International Plant Molecular Biology Congress

Halliday, K. (Invited speaker)

Activity: Participating in or organising an event typesParticipation in conference

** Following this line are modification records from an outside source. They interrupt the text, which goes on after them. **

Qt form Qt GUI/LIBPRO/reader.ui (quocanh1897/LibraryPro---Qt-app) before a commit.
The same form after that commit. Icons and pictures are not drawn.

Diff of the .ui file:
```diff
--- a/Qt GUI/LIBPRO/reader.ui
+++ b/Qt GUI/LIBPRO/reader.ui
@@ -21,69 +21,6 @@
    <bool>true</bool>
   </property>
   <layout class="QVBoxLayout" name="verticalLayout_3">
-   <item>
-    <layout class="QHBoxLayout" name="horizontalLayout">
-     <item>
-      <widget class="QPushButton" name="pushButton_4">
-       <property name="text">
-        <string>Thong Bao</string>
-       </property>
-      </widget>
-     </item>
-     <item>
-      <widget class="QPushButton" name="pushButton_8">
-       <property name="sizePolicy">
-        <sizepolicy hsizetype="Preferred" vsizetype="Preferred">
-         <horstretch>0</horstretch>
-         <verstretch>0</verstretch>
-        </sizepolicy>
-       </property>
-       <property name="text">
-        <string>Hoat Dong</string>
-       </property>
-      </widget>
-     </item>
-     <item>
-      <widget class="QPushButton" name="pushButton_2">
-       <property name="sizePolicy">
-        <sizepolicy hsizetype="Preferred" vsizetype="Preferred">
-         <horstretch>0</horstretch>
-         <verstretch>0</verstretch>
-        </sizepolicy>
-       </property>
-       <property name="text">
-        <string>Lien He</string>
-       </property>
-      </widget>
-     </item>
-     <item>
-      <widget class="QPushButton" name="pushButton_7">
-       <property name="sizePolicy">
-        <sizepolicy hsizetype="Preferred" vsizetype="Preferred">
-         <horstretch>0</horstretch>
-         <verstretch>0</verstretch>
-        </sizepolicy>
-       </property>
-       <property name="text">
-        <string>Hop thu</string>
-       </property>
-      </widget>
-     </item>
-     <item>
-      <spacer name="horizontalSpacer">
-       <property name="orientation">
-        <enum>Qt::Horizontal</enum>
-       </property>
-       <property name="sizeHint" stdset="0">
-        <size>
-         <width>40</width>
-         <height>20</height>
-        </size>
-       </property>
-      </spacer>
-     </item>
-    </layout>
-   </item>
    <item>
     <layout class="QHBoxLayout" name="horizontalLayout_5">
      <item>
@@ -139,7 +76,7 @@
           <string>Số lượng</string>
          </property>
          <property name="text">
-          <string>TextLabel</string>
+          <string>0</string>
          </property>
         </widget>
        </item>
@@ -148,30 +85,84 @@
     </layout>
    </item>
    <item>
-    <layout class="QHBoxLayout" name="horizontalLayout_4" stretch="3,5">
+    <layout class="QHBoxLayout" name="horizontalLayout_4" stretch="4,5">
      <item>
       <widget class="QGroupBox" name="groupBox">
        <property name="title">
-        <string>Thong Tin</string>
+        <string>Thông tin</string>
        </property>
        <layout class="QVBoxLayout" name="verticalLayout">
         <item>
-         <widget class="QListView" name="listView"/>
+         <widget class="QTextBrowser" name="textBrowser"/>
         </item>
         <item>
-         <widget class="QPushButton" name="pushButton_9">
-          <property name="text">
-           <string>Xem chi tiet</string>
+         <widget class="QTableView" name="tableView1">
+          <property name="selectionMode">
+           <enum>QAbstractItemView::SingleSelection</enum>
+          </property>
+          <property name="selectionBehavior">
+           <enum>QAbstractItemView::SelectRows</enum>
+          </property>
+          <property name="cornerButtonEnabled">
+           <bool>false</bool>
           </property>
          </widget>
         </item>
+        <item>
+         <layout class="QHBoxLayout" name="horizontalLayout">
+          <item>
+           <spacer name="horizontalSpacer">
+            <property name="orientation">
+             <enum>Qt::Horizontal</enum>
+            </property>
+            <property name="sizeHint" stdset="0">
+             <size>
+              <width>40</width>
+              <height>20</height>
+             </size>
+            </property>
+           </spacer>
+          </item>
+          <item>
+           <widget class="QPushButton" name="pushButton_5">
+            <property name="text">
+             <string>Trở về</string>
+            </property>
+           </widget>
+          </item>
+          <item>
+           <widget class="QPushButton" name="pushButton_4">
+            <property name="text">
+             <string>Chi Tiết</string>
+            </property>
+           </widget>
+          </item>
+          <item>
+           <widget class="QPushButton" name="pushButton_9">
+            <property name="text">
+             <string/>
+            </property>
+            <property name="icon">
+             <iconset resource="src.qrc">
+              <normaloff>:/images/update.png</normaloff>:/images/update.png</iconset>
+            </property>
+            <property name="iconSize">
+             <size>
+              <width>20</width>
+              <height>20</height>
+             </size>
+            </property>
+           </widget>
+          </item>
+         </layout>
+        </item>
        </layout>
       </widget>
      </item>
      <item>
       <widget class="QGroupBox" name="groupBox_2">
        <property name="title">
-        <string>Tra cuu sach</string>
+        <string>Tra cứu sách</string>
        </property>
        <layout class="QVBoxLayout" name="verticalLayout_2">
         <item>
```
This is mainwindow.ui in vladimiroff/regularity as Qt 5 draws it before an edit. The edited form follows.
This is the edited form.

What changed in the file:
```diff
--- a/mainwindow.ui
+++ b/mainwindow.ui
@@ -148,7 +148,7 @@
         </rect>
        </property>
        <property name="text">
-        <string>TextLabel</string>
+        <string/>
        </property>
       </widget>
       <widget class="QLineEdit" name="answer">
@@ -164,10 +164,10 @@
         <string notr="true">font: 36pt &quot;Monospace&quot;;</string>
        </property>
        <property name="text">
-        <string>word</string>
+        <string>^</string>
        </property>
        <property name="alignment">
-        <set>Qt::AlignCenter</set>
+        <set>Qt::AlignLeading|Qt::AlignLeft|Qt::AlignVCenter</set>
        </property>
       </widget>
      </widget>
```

Title: Turning Up The Heat A. Henrik Johansson, Joe R. Hemsted, Harriet Jones, Ramon Grima and Karen J. Halliday Centre for Synthetic and Systems Biology (SynthSys), School of Biological Sciences, Edinburgh University, Mayfield Road, EH9 3JD. Through the plant lifecycle its growth strategy is optimised to local and seasonal variations in the weather. This ability to adapt to environmental change is a principal determinant of reproductive success. Central molecular regulators of growth plasticity are the phytochrome (phy) photoreceptors that can dramatically alter the plant growth plan in response to encroaching vegetation. Recent work has shown that the light pathways are also a conduit for temperature signals, suggesting that these environmental cues utilise a common pathway to manipulate plant architecture (e.g. Foreman et al. Plant J. 2011 65(3):441-52; Franklin et al. PNAS. 2011 108(50):20231-5). As the early phy-activated signalling events are very well characterised, this pathway provides an excellent molecular framework to determine the basis of adaptive responses to changing external temperatures. To gain leverage, we have exploited a novel finding that temperature can profoundly affect the light-controlled growth response mode: switching from inhibition under cooler conditions, to growth promotion in the warm. Our findings indicate that phyB activity is thermally-regulated, and this behaviour underlies the temperature growth switch. The molecular basis of this response and the consequences for plant viability will be presented.
Period21 Oct 201226 Oct 2012
Event typeConference
LocationJeju, Korea, Republic of